* WORK TO BE COMPLETED: Nothing in the listing should be altered when it is copied, and no picture goes into the copy.
——————————
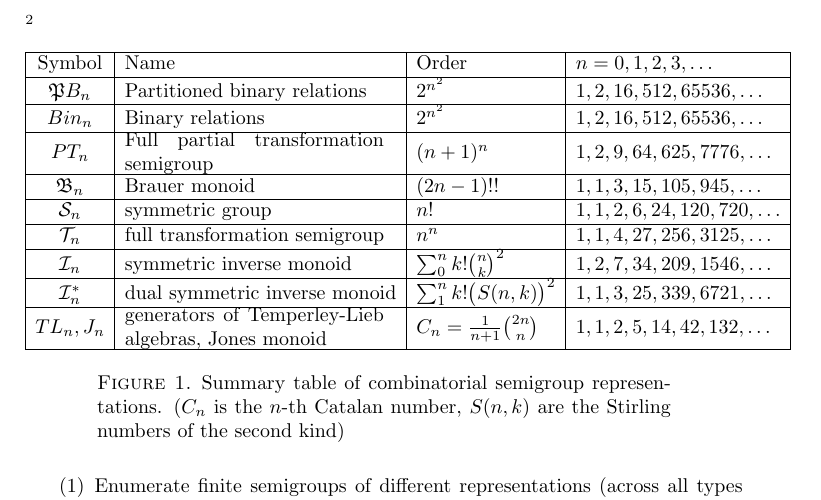
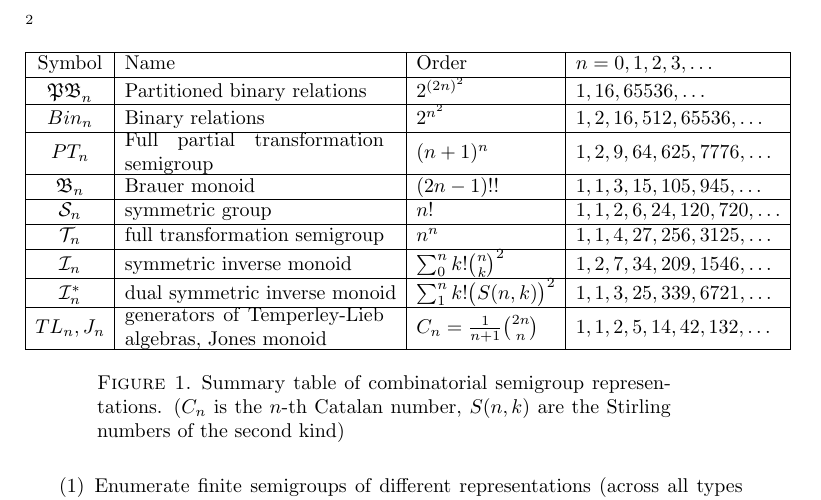
Before and after one commit to gap-packages/subsemi, a LaTeX paper (paper/proposal.tex): part of page 2 of 2, cut so that both start at the same text. Compiled offline with pdfLaTeX.

Commit message:
getting PBn data right

```diff
--- a/paper/proposal.tex
+++ b/paper/proposal.tex
@@ -16,7 +16,7 @@
 \newcommand{\cD}{\mathcal D}
 \newcommand{\cP}{\mathcal P}
 \newcommand{\fB}{\mathfrak B}
-\newcommand{\PB}{\mathfrak PB}
+\newcommand{\PB}{\mathfrak{PB}}
 \newcommand{\fJ}{\mathfrak J}
 
 \newcommand{\todo}[1]{ \textsf{\color{red}{[TODO:  #1 ]}}}
@@ -90,7 +90,7 @@ From the practical applications (biology, physics, artificial intelligence) poin
 \hline
 Symbol & Name &Order &$n=0,1,2,3,\ldots$\\
 \hline
-$\PB_n$& \begin{minipage}[l]{130pt}Partitioned binary relations\end{minipage}  & $2^{n^2}$ & $1, 2, 16,512,65536,\ldots$\\
+$\PB_n$& \begin{minipage}[l]{130pt}Partitioned binary relations\end{minipage}  & $2^{(2n)^2}$ & $1, 16,65536,\ldots$\\
 \hline
 $Bin_n$& \begin{minipage}[l]{130pt}Binary relations\end{minipage}  & $2^{n^2}$ & $1, 2, 16,512,65536,\ldots$\\
 \hline
```
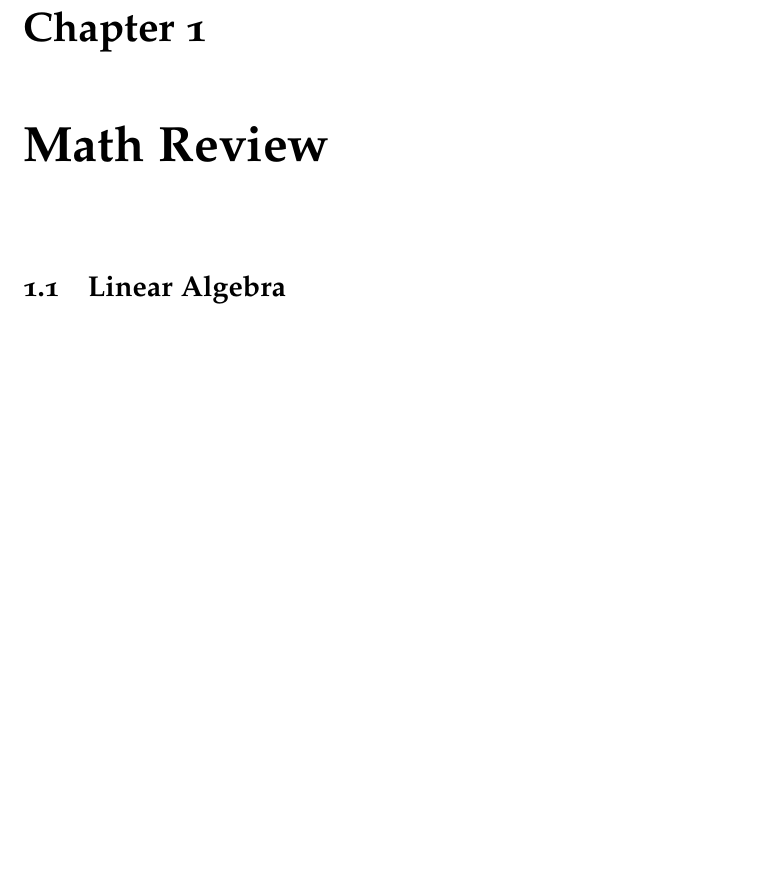
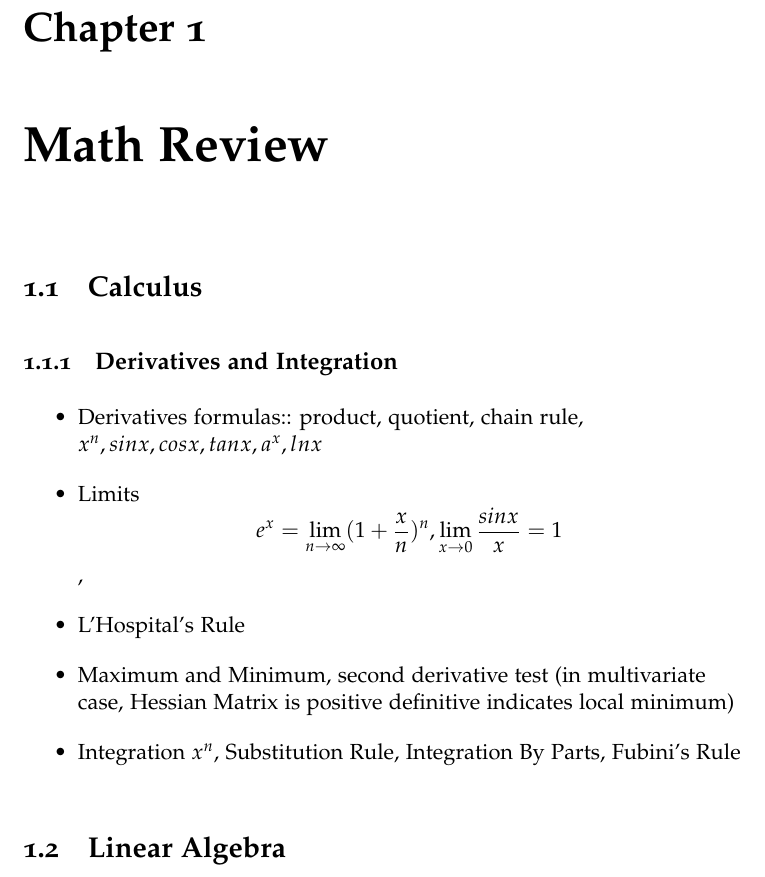
Before and after one commit to XinheLIU/MachineLearning, a LaTeX thesis (Machine Learning Handbook.tex): part of page 10 of 88, cut so that both start at the same text, the shorter picture padded with empty space. Compiled offline with pdfLaTeX.

Commit message:
new commit

```diff
--- a/Machine Learning Handbook.tex
+++ b/Machine Learning Handbook.tex
@@ -26,6 +26,20 @@
 
 \part{High-level Views}
 \chapter{Math Review}
+
+\section{Calculus}
+
+\subsection{Derivatives and Integration}
+
+\begin{itemize}
+    \item Derivatives formulas:: product, quotient, chain rule, $x^n, sinx, cosx, tanx, a^x, lnx$
+    \item Limits $$e^x = \lim_{n\to \infty}(1+\frac{x}{n})^n, \lim_{x\to 0} \frac{sinx}{x} = 1$$,
+    \item L'Hospital's Rule
+    \item Maximum and Minimum, second derivative test (in multivariate case, Hessian Matrix is positive definitive indicates local minimum)
+    \item Integration $x^n$, Substitution Rule, Integration By Parts, Fubini's Rule
+\end{itemize}
+
+
 
 \section{Linear Algebra}
 
```
Also changed, not shown: Machine Learning Handbook.pdf, 4 other files.
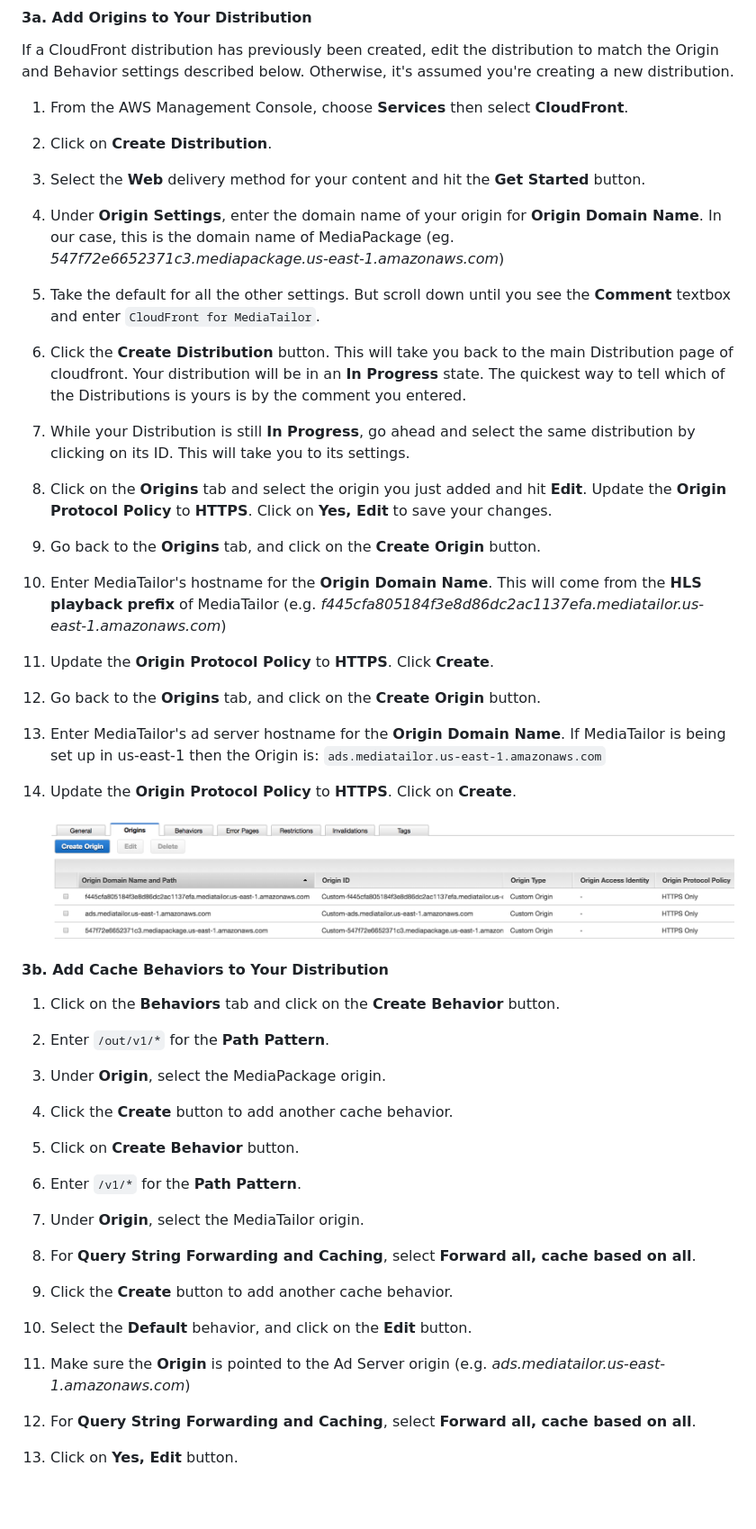
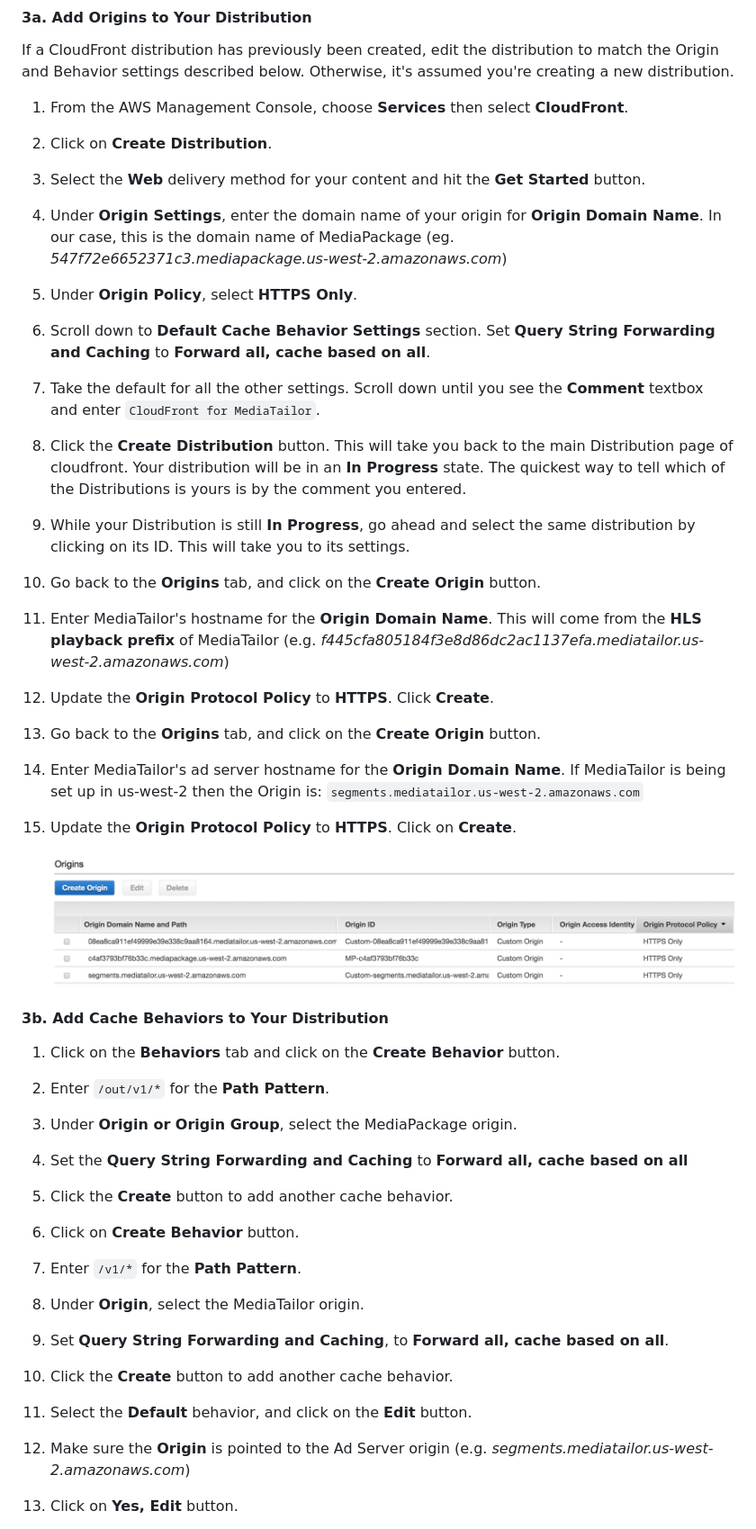
Before and after one commit to aws-samples/aws-media-services-simple-live-workflow, a Markdown page: 5-MediaTailor/README.md, the part around the change printed below. Shown: that part at 90% size. GitHub-like rendering; pictures changed too: 5-MediaTailor/CloudFrontOriginSettings.png; blank space fills up the shorter version.

Commit message:
emt/cloudfront updates

```diff
--- a/5-MediaTailor/README.md
+++ b/5-MediaTailor/README.md
@@ -79,26 +79,28 @@ If a CloudFront distribution has previously been created, edit the distribution
 
 1. Select the **Web** delivery method for your content and hit the **Get Started** button.
 
-1. Under **Origin Settings**, enter the domain name of your origin for **Origin Domain Name**. In our case, this is the domain name of MediaPackage (eg. _547f72e6652371c3.mediapackage.us-east-1.amazonaws.com_)
+1. Under **Origin Settings**, enter the domain name of your origin for **Origin Domain Name**. In our case, this is the domain name of MediaPackage (eg. _547f72e6652371c3.mediapackage.us-west-2.amazonaws.com_)
 
-1. Take the default for all the other settings. But scroll down until you see the **Comment** textbox and enter `CloudFront for MediaTailor`.
+1. Under **Origin Policy**, select **HTTPS Only**.
+
+1. Scroll down to **Default Cache Behavior Settings** section. Set **Query String Forwarding and Caching** to **Forward all, cache based on all**.
+
+1. Take the default for all the other settings. Scroll down until you see the **Comment** textbox and enter `CloudFront for MediaTailor`.
 
 1. Click the **Create Distribution** button. This will take you back to the main Distribution page of cloudfront. Your distribution will be in an **In Progress** state. The quickest way to tell which of the Distributions is yours is by the comment you entered.
 
 1. While your Distribution is still **In Progress**, go ahead and select the same distribution by clicking on its ID. This will take you to its settings.
 
-1. Click on the **Origins** tab and select the origin you just added and hit **Edit**. Update the **Origin Protocol Policy** to **HTTPS**.  Click on **Yes, Edit** to save your changes.
-
 1. Go back to the **Origins** tab, and click on the **Create Origin** button.
 
-1. Enter MediaTailor's hostname for the **Origin Domain Name**. This will come from the **HLS playback prefix** of MediaTailor (e.g. _f445cfa805184f3e8d86dc2ac1137efa.mediatailor.us-east-1.amazonaws.com_)
+1. Enter MediaTailor's hostname for the **Origin Domain Name**. This will come from the **HLS playback prefix** of MediaTailor (e.g. _f445cfa805184f3e8d86dc2ac1137efa.mediatailor.us-west-2.amazonaws.com_)
 
 1. Update the **Origin Protocol Policy** to **HTTPS**. Click **Create**.
 
 1. Go back to the **Origins** tab, and click on the **Create Origin** button.
 
-1. Enter MediaTailor's ad server hostname for the **Origin Domain Name**. If MediaTailor is being set up in us-east-1 then the Origin is:
-`ads.mediatailor.us-east-1.amazonaws.com`
+1. Enter MediaTailor's ad server hostname for the **Origin Domain Name**. If MediaTailor is being set up in us-west-2 then the Origin is:
+`segments.mediatailor.us-west-2.amazonaws.com`
 
 1. Update the **Origin Protocol Policy** to **HTTPS**.  Click on **Create**.
 
@@ -111,7 +113,9 @@ If a CloudFront distribution has previously been created, edit the distribution
 
 1. Enter `/out/v1/*` for the **Path Pattern**.
 
-1. Under **Origin**, select the MediaPackage origin.
+1. Under **Origin or Origin Group**, select the MediaPackage origin.
+
+1. Set the **Query String Forwarding and Caching** to **Forward all, cache based on all**
 
 1. Click the **Create** button to add another cache behavior.
 
@@ -121,15 +125,13 @@ If a CloudFront distribution has previously been created, edit the distribution
 
 1. Under **Origin**, select the MediaTailor origin.
 
-1. For **Query String Forwarding and Caching**, select **Forward all, cache based on all**.
+1. Set **Query String Forwarding and Caching**, to **Forward all, cache based on all**.
 
 1. Click the **Create** button to add another cache behavior.
 
 1. Select the **Default** behavior, and click on the **Edit** button.
 
-1. Make sure the **Origin** is pointed to the Ad Server origin (e.g. _ads.mediatailor.us-east-1.amazonaws.com_)
-
-1. For **Query String Forwarding and Caching**, select **Forward all, cache based on all**.
+1. Make sure the **Origin** is pointed to the Ad Server origin (e.g. _segments.mediatailor.us-west-2.amazonaws.com_)
 
 1. Click on **Yes, Edit** button.
 
```
Also changed, not shown: other parts of 5-MediaTailor/README.md (+4 -4 lines), 5-MediaTailor/CloudFrontBehaviorSettings.png, 5-MediaTailor/MediaPackageEndpointURL.png, 5-MediaTailor/MediaTailorConfig.png, 1 other file.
——————————
* SOLUTION TO THE EXERCISE:
Before and after one commit to gap-packages/subsemi, a LaTeX paper (paper/proposal.tex): part of page 2 of 2, cut so that both start at the same text. Compiled offline with pdfLaTeX.

Commit message:
getting PBn data right

```diff
--- a/paper/proposal.tex
+++ b/paper/proposal.tex
@@ -16,7 +16,7 @@
 \newcommand{\cD}{\mathcal D}
 \newcommand{\cP}{\mathcal P}
 \newcommand{\fB}{\mathfrak B}
-\newcommand{\PB}{\mathfrak PB}
+\newcommand{\PB}{\mathfrak{PB}}
 \newcommand{\fJ}{\mathfrak J}
 
 \newcommand{\todo}[1]{ \textsf{\color{red}{[TODO:  #1 ]}}}
@@ -90,7 +90,7 @@ From the practical applications (biology, physics, artificial intelligence) poin
 \hline
 Symbol & Name &Order &$n=0,1,2,3,\ldots$\\
 \hline
-$\PB_n$& \begin{minipage}[l]{130pt}Partitioned binary relations\end{minipage}  & $2^{n^2}$ & $1, 2, 16,512,65536,\ldots$\\
+$\PB_n$& \begin{minipage}[l]{130pt}Partitioned binary relations\end{minipage}  & $2^{(2n)^2}$ & $1, 16,65536,\ldots$\\
 \hline
 $Bin_n$& \begin{minipage}[l]{130pt}Binary relations\end{minipage}  & $2^{n^2}$ & $1, 2, 16,512,65536,\ldots$\\
 \hline
```
Before and after one commit to XinheLIU/MachineLearning, a LaTeX thesis (Machine Learning Handbook.tex): part of page 10 of 88, cut so that both start at the same text, the shorter picture padded with empty space. Compiled offline with pdfLaTeX.

Commit message:
new commit

```diff
--- a/Machine Learning Handbook.tex
+++ b/Machine Learning Handbook.tex
@@ -26,6 +26,20 @@
 
 \part{High-level Views}
 \chapter{Math Review}
+
+\section{Calculus}
+
+\subsection{Derivatives and Integration}
+
+\begin{itemize}
+    \item Derivatives formulas:: product, quotient, chain rule, $x^n, sinx, cosx, tanx, a^x, lnx$
+    \item Limits $$e^x = \lim_{n\to \infty}(1+\frac{x}{n})^n, \lim_{x\to 0} \frac{sinx}{x} = 1$$,
+    \item L'Hospital's Rule
+    \item Maximum and Minimum, second derivative test (in multivariate case, Hessian Matrix is positive definitive indicates local minimum)
+    \item Integration $x^n$, Substitution Rule, Integration By Parts, Fubini's Rule
+\end{itemize}
+
+
 
 \section{Linear Algebra}
 
```
Also changed, not shown: Machine Learning Handbook.pdf, 4 other files.
Before and after one commit to aws-samples/aws-media-services-simple-live-workflow, a Markdown page: 5-MediaTailor/README.md, the part around the change printed below. Shown: that part at 90% size. GitHub-like rendering; pictures changed too: 5-MediaTailor/CloudFrontOriginSettings.png; blank space fills up the shorter version.

Commit message:
emt/cloudfront updates

```diff
--- a/5-MediaTailor/README.md
+++ b/5-MediaTailor/README.md
@@ -79,26 +79,28 @@ If a CloudFront distribution has previously been created, edit the distribution
 
 1. Select the **Web** delivery method for your content and hit the **Get Started** button.
 
-1. Under **Origin Settings**, enter the domain name of your origin for **Origin Domain Name**. In our case, this is the domain name of MediaPackage (eg. _547f72e6652371c3.mediapackage.us-east-1.amazonaws.com_)
+1. Under **Origin Settings**, enter the domain name of your origin for **Origin Domain Name**. In our case, this is the domain name of MediaPackage (eg. _547f72e6652371c3.mediapackage.us-west-2.amazonaws.com_)
 
-1. Take the default for all the other settings. But scroll down until you see the **Comment** textbox and enter `CloudFront for MediaTailor`.
+1. Under **Origin Policy**, select **HTTPS Only**.
+
+1. Scroll down to **Default Cache Behavior Settings** section. Set **Query String Forwarding and Caching** to **Forward all, cache based on all**.
+
+1. Take the default for all the other settings. Scroll down until you see the **Comment** textbox and enter `CloudFront for MediaTailor`.
 
 1. Click the **Create Distribution** button. This will take you back to the main Distribution page of cloudfront. Your distribution will be in an **In Progress** state. The quickest way to tell which of the Distributions is yours is by the comment you entered.
 
 1. While your Distribution is still **In Progress**, go ahead and select the same distribution by clicking on its ID. This will take you to its settings.
 
-1. Click on the **Origins** tab and select the origin you just added and hit **Edit**. Update the **Origin Protocol Policy** to **HTTPS**.  Click on **Yes, Edit** to save your changes.
-
 1. Go back to the **Origins** tab, and click on the **Create Origin** button.
 
-1. Enter MediaTailor's hostname for the **Origin Domain Name**. This will come from the **HLS playback prefix** of MediaTailor (e.g. _f445cfa805184f3e8d86dc2ac1137efa.mediatailor.us-east-1.amazonaws.com_)
+1. Enter MediaTailor's hostname for the **Origin Domain Name**. This will come from the **HLS playback prefix** of MediaTailor (e.g. _f445cfa805184f3e8d86dc2ac1137efa.mediatailor.us-west-2.amazonaws.com_)
 
 1. Update the **Origin Protocol Policy** to **HTTPS**. Click **Create**.
 
 1. Go back to the **Origins** tab, and click on the **Create Origin** button.
 
-1. Enter MediaTailor's ad server hostname for the **Origin Domain Name**. If MediaTailor is being set up in us-east-1 then the Origin is:
-`ads.mediatailor.us-east-1.amazonaws.com`
+1. Enter MediaTailor's ad server hostname for the **Origin Domain Name**. If MediaTailor is being set up in us-west-2 then the Origin is:
+`segments.mediatailor.us-west-2.amazonaws.com`
 
 1. Update the **Origin Protocol Policy** to **HTTPS**.  Click on **Create**.
 
@@ -111,7 +113,9 @@ If a CloudFront distribution has previously been created, edit the distribution
 
 1. Enter `/out/v1/*` for the **Path Pattern**.
 
-1. Under **Origin**, select the MediaPackage origin.
+1. Under **Origin or Origin Group**, select the MediaPackage origin.
+
+1. Set the **Query String Forwarding and Caching** to **Forward all, cache based on all**
 
 1. Click the **Create** button to add another cache behavior.
 
@@ -121,15 +125,13 @@ If a CloudFront distribution has previously been created, edit the distribution
 
 1. Under **Origin**, select the MediaTailor origin.
 
-1. For **Query String Forwarding and Caching**, select **Forward all, cache based on all**.
+1. Set **Query String Forwarding and Caching**, to **Forward all, cache based on all**.
 
 1. Click the **Create** button to add another cache behavior.
 
 1. Select the **Default** behavior, and click on the **Edit** button.
 
-1. Make sure the **Origin** is pointed to the Ad Server origin (e.g. _ads.mediatailor.us-east-1.amazonaws.com_)
-
-1. For **Query String Forwarding and Caching**, select **Forward all, cache based on all**.
+1. Make sure the **Origin** is pointed to the Ad Server origin (e.g. _segments.mediatailor.us-west-2.amazonaws.com_)
 
 1. Click on **Yes, Edit** button.
 
```
Also changed, not shown: other parts of 5-MediaTailor/README.md (+4 -4 lines), 5-MediaTailor/CloudFrontBehaviorSettings.png, 5-MediaTailor/MediaPackageEndpointURL.png, 5-MediaTailor/MediaTailorConfig.png, 1 other file.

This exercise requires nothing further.